→ **THE TASK**: Every record must reappear in the answer exactly as given.

→ **PROVIDED INFORMATION**:

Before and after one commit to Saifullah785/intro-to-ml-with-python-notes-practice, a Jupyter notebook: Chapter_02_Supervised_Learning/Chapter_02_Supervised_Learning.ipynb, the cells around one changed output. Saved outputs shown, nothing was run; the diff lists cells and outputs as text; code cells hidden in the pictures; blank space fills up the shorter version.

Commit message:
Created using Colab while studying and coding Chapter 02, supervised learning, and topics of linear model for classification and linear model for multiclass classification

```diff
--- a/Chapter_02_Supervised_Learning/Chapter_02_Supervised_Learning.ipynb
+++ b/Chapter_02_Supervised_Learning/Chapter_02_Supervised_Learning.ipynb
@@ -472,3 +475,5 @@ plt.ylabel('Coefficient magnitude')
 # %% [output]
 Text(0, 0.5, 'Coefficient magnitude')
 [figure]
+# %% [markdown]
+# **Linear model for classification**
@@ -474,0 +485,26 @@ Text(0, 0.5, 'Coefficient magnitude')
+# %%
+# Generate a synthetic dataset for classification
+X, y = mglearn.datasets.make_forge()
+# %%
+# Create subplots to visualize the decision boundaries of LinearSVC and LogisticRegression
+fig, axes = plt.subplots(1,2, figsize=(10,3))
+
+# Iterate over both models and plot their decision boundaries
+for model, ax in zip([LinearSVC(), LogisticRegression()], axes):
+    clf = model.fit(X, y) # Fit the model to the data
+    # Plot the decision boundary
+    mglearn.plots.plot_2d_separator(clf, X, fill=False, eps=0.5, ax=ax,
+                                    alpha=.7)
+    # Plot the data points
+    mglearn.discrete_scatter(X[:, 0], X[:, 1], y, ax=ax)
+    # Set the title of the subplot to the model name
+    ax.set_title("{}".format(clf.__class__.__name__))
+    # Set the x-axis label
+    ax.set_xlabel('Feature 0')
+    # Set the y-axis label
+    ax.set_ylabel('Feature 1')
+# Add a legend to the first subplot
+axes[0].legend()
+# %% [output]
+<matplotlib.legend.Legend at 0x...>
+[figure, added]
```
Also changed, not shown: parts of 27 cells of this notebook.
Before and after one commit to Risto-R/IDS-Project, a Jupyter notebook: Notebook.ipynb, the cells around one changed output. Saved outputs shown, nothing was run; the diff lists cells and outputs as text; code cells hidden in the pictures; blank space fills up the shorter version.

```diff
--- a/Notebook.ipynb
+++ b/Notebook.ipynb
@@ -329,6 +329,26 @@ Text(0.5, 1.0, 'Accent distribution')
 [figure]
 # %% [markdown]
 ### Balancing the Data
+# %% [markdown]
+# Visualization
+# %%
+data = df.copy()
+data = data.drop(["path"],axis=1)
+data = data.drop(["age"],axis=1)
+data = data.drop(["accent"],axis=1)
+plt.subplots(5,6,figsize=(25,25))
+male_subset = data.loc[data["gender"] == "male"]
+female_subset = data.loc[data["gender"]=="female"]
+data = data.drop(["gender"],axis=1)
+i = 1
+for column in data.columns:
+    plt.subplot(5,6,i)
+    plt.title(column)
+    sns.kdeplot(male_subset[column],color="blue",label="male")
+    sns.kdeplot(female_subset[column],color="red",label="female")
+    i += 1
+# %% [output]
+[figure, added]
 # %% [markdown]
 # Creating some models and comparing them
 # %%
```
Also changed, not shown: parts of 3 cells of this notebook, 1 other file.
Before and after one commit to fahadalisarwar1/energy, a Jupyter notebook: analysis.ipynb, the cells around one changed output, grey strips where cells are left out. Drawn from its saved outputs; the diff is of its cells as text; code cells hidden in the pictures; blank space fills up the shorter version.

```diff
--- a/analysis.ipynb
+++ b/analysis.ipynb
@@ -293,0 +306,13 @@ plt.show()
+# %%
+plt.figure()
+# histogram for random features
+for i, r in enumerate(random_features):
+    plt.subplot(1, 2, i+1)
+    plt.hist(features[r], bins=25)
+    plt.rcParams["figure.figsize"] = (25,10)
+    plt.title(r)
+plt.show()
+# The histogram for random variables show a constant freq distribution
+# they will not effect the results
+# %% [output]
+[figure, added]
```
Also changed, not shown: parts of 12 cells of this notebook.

→ **OUTPUT BELOW**:
Before and after one commit to Saifullah785/intro-to-ml-with-python-notes-practice, a Jupyter notebook: Chapter_02_Supervised_Learning/Chapter_02_Supervised_Learning.ipynb, the cells around one changed output. Saved outputs shown, nothing was run; the diff lists cells and outputs as text; code cells hidden in the pictures; blank space fills up the shorter version.

Commit message:
Created using Colab while studying and coding Chapter 02, supervised learning, and topics of linear model for classification and linear model for multiclass classification

```diff
--- a/Chapter_02_Supervised_Learning/Chapter_02_Supervised_Learning.ipynb
+++ b/Chapter_02_Supervised_Learning/Chapter_02_Supervised_Learning.ipynb
@@ -472,3 +475,5 @@ plt.ylabel('Coefficient magnitude')
 # %% [output]
 Text(0, 0.5, 'Coefficient magnitude')
 [figure]
+# %% [markdown]
+# **Linear model for classification**
@@ -474,0 +485,26 @@ Text(0, 0.5, 'Coefficient magnitude')
+# %%
+# Generate a synthetic dataset for classification
+X, y = mglearn.datasets.make_forge()
+# %%
+# Create subplots to visualize the decision boundaries of LinearSVC and LogisticRegression
+fig, axes = plt.subplots(1,2, figsize=(10,3))
+
+# Iterate over both models and plot their decision boundaries
+for model, ax in zip([LinearSVC(), LogisticRegression()], axes):
+    clf = model.fit(X, y) # Fit the model to the data
+    # Plot the decision boundary
+    mglearn.plots.plot_2d_separator(clf, X, fill=False, eps=0.5, ax=ax,
+                                    alpha=.7)
+    # Plot the data points
+    mglearn.discrete_scatter(X[:, 0], X[:, 1], y, ax=ax)
+    # Set the title of the subplot to the model name
+    ax.set_title("{}".format(clf.__class__.__name__))
+    # Set the x-axis label
+    ax.set_xlabel('Feature 0')
+    # Set the y-axis label
+    ax.set_ylabel('Feature 1')
+# Add a legend to the first subplot
+axes[0].legend()
+# %% [output]
+<matplotlib.legend.Legend at 0x...>
+[figure, added]
```
Also changed, not shown: parts of 27 cells of this notebook.
Before and after one commit to Risto-R/IDS-Project, a Jupyter notebook: Notebook.ipynb, the cells around one changed output. Saved outputs shown, nothing was run; the diff lists cells and outputs as text; code cells hidden in the pictures; blank space fills up the shorter version.

```diff
--- a/Notebook.ipynb
+++ b/Notebook.ipynb
@@ -329,6 +329,26 @@ Text(0.5, 1.0, 'Accent distribution')
 [figure]
 # %% [markdown]
 ### Balancing the Data
+# %% [markdown]
+# Visualization
+# %%
+data = df.copy()
+data = data.drop(["path"],axis=1)
+data = data.drop(["age"],axis=1)
+data = data.drop(["accent"],axis=1)
+plt.subplots(5,6,figsize=(25,25))
+male_subset = data.loc[data["gender"] == "male"]
+female_subset = data.loc[data["gender"]=="female"]
+data = data.drop(["gender"],axis=1)
+i = 1
+for column in data.columns:
+    plt.subplot(5,6,i)
+    plt.title(column)
+    sns.kdeplot(male_subset[column],color="blue",label="male")
+    sns.kdeplot(female_subset[column],color="red",label="female")
+    i += 1
+# %% [output]
+[figure, added]
 # %% [markdown]
 # Creating some models and comparing them
 # %%
```
Also changed, not shown: parts of 3 cells of this notebook, 1 other file.
Before and after one commit to fahadalisarwar1/energy, a Jupyter notebook: analysis.ipynb, the cells around one changed output, grey strips where cells are left out. Drawn from its saved outputs; the diff is of its cells as text; code cells hidden in the pictures; blank space fills up the shorter version.

```diff
--- a/analysis.ipynb
+++ b/analysis.ipynb
@@ -293,0 +306,13 @@ plt.show()
+# %%
+plt.figure()
+# histogram for random features
+for i, r in enumerate(random_features):
+    plt.subplot(1, 2, i+1)
+    plt.hist(features[r], bins=25)
+    plt.rcParams["figure.figsize"] = (25,10)
+    plt.title(r)
+plt.show()
+# The histogram for random variables show a constant freq distribution
+# they will not effect the results
+# %% [output]
+[figure, added]
```
Also changed, not shown: parts of 12 cells of this notebook.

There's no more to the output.